Dejan Udovicic left the reins of a European water polo juggernaut for this type of scenario.
“I’m always looking for a new challenge,” the U.S. men’s water polo coach said in June.
Udovicic, 44, and Team USA will get just that Monday night in Toronto (3 p.m. Pacific) when they take on Canada in the semifinals of the Pan American Games.
The Americans can qualify for the 2016 Olympics in Rio de Janeiro by winning the Pan American tournament or finishing second to an improved Brazil, which as the Olympic host owns an automatic berth to the Games.
Brazil plays Argentina in the second semifinal Monday . The tournament final is Wednesday.
The Pan American Games offer the U.S. men their best chance to qualify for the Olympics and rightfully earned a top priority from Udovicic, the Americans’ second-year coach from Belgrade, Serbia.
“Our goal this year is to win Pan American Games,” said Udovicic, who guided Serbia to bronze medals at the past two Olympics and eight major FINA titles. “Everything else is (a) plus.”
Team USA (3-0) will not only attempt to beat a strong Canadian team (2-1) in a match played in the most populous Canadian city, it will try to do so with just four returning Olympians.
Captain Tony Azevedo, fiery goalie Merrill Moses, defender Jesse Smith and center John Mann (Corona del Mar) are the only returners from the U.S. team that finished eighth at the 2012 Olympics.
In 2008, Azevedo, Moses and Smith helped the Americans capture the silver medal.
But the Santa Ana-based U.S. team is high on its up-and-coming talent, including Orange County products Luca Cupido (Newport Harbor), Josh Samuels (Villa Park), Bret Bonanni (Mater Dei) and 6-foot-8 goalie McQuin Baron (Mater Dei). Bonanni leads the Pan American Games in scoring with 15 goals.
“We have really just amazing talent on this team,” Azevedo said last month. “A lot more than we’ve almost had in the past, except (there’s) a lot of inexperience.”
Cupido, who played his freshman season at Cal in the fall, has earned some of the strongest reviews.
“Luca is one of the most talented players right now in his age in the world,” Udovicic said of the 19-year-old who has dual citizenship with the United States and Italy. “I think that he can be groomed still to improve.”
Mann, 30, also is an emerging standout at center, filling the void left by veteran Ryan Bailey (UC Irvine).
“There’s something about holemen.
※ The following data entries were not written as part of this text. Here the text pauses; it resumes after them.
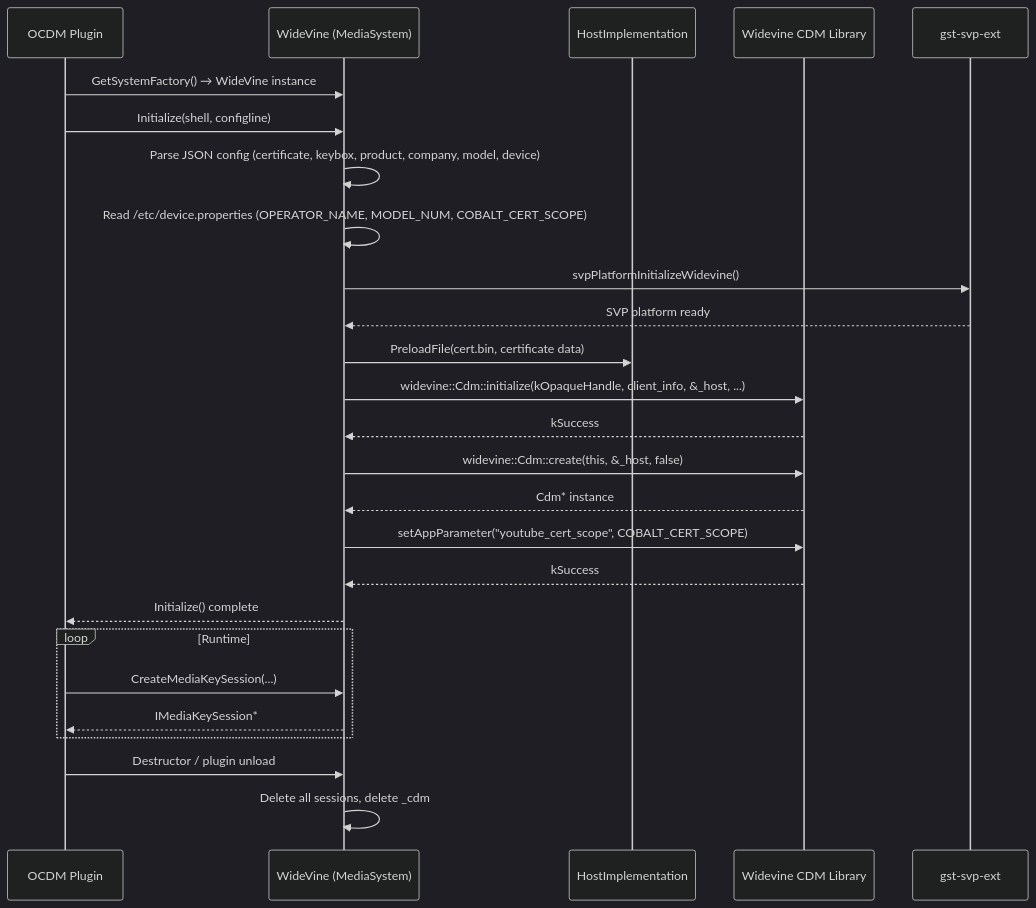
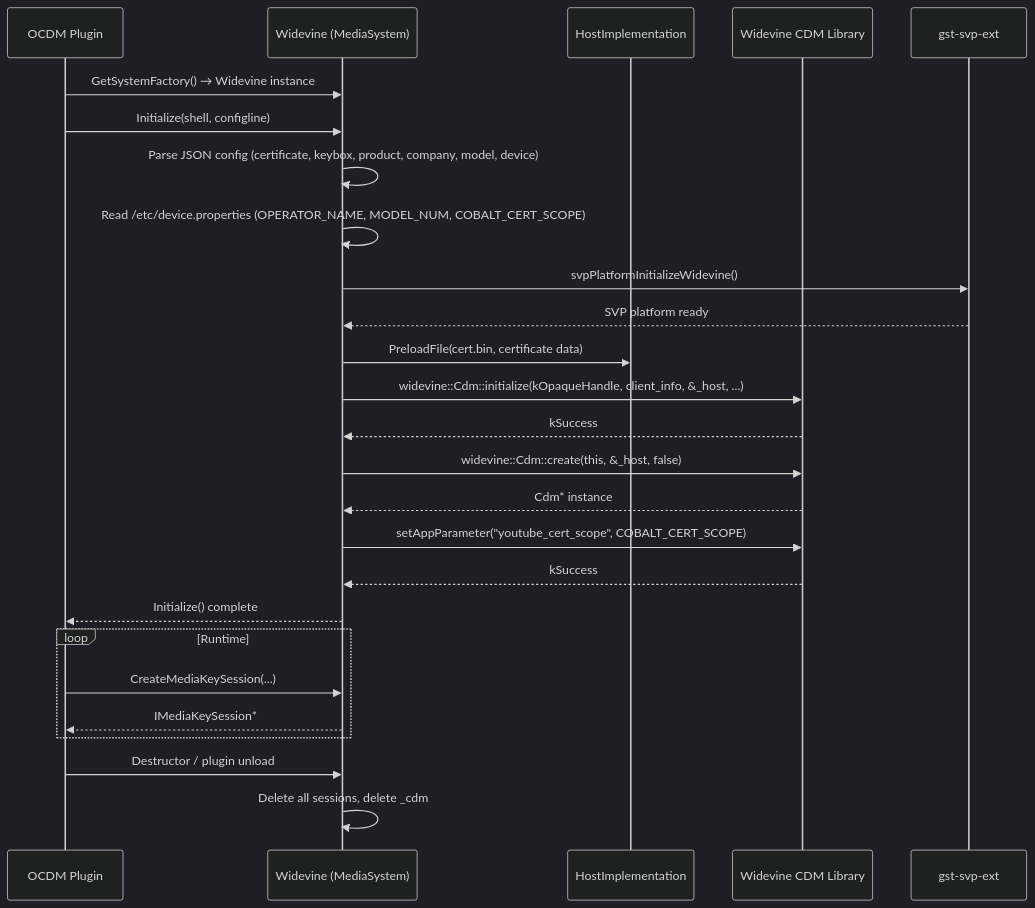
Before and after one commit to rdkcentral/widevine-rdk: the third of 7 diagrams in docs/README.md, drawn with Mermaid (dark theme). The commit also changed other lines of this file, not shown here.

````diff
--- a/docs/README.md
+++ b/docs/README.md
@@ -144,36 +144,36 @@
 ```mermaid
 sequenceDiagram
     participant OCDMPlugin as OCDM Plugin
-    participant WV as WideVine (MediaSystem)
+    participant WV as Widevine (MediaSystem)
     participant HI as HostImplementation
     participant CDM as Widevine CDM Library
     participant SVP as gst-svp-ext
 
-    OCDMPlugin->>WV: GetSystemFactory() → WideVine instance
+    OCDMPlugin->>WV: GetSystemFactory() → Widevine instance
     OCDMPlugin->>WV: Initialize(shell, configline)
 
     WV->>WV: Parse JSON config (certificate, keybox, product, company, model, device)
     WV->>WV: Read /etc/device.properties (OPERATOR_NAME, MODEL_NUM, COBALT_CERT_SCOPE)
     WV->>SVP: svpPlatformInitializeWidevine()
     SVP-->>WV: SVP platform ready
 
     WV->>HI: PreloadFile(cert.bin, certificate data)
     WV->>CDM: widevine::Cdm::initialize(kOpaqueHandle, client_info, &_host, ...)
     CDM-->>WV: kSuccess
 
     WV->>CDM: widevine::Cdm::create(this, &_host, false)
     CDM-->>WV: Cdm* instance
 
     WV->>CDM: setAppParameter("youtube_cert_scope", COBALT_CERT_SCOPE)
     CDM-->>WV: kSuccess
 
     WV-->>OCDMPlugin: Initialize() complete
 
     loop Runtime
         OCDMPlugin->>WV: CreateMediaKeySession(...)
         WV-->>OCDMPlugin: IMediaKeySession*
     end
 
     OCDMPlugin->>WV: Destructor / plugin unload
     WV->>WV: Delete all sessions, delete _cdm
 ```
````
They get better with age,” Azevedo said with a smile. “Bailey was the same way.”
Behind a pressing defense and swift counterattack, the Americans showed their promise in early June by sweeping reigning European champion Serbia in a four-game series in the United States.
But as the FINA World League Super Final in late June, Team USA went 1-5 en route to a fourth-place finish in Italy.
The lone victory: an 8-7 triumph against nine-time Olympic champion Hungary in the quarterfinals.
Azevedo believes the U.S. team is progressing under Udovicic, who has stressed multiple defensive sets and conditioning. And Udovicic appears firmly behind his new team with its biggest challenge ahead.
“This is the best group we’ve got,” he said. “Not (the best) young guys. This is the best group and I’m believing in them.”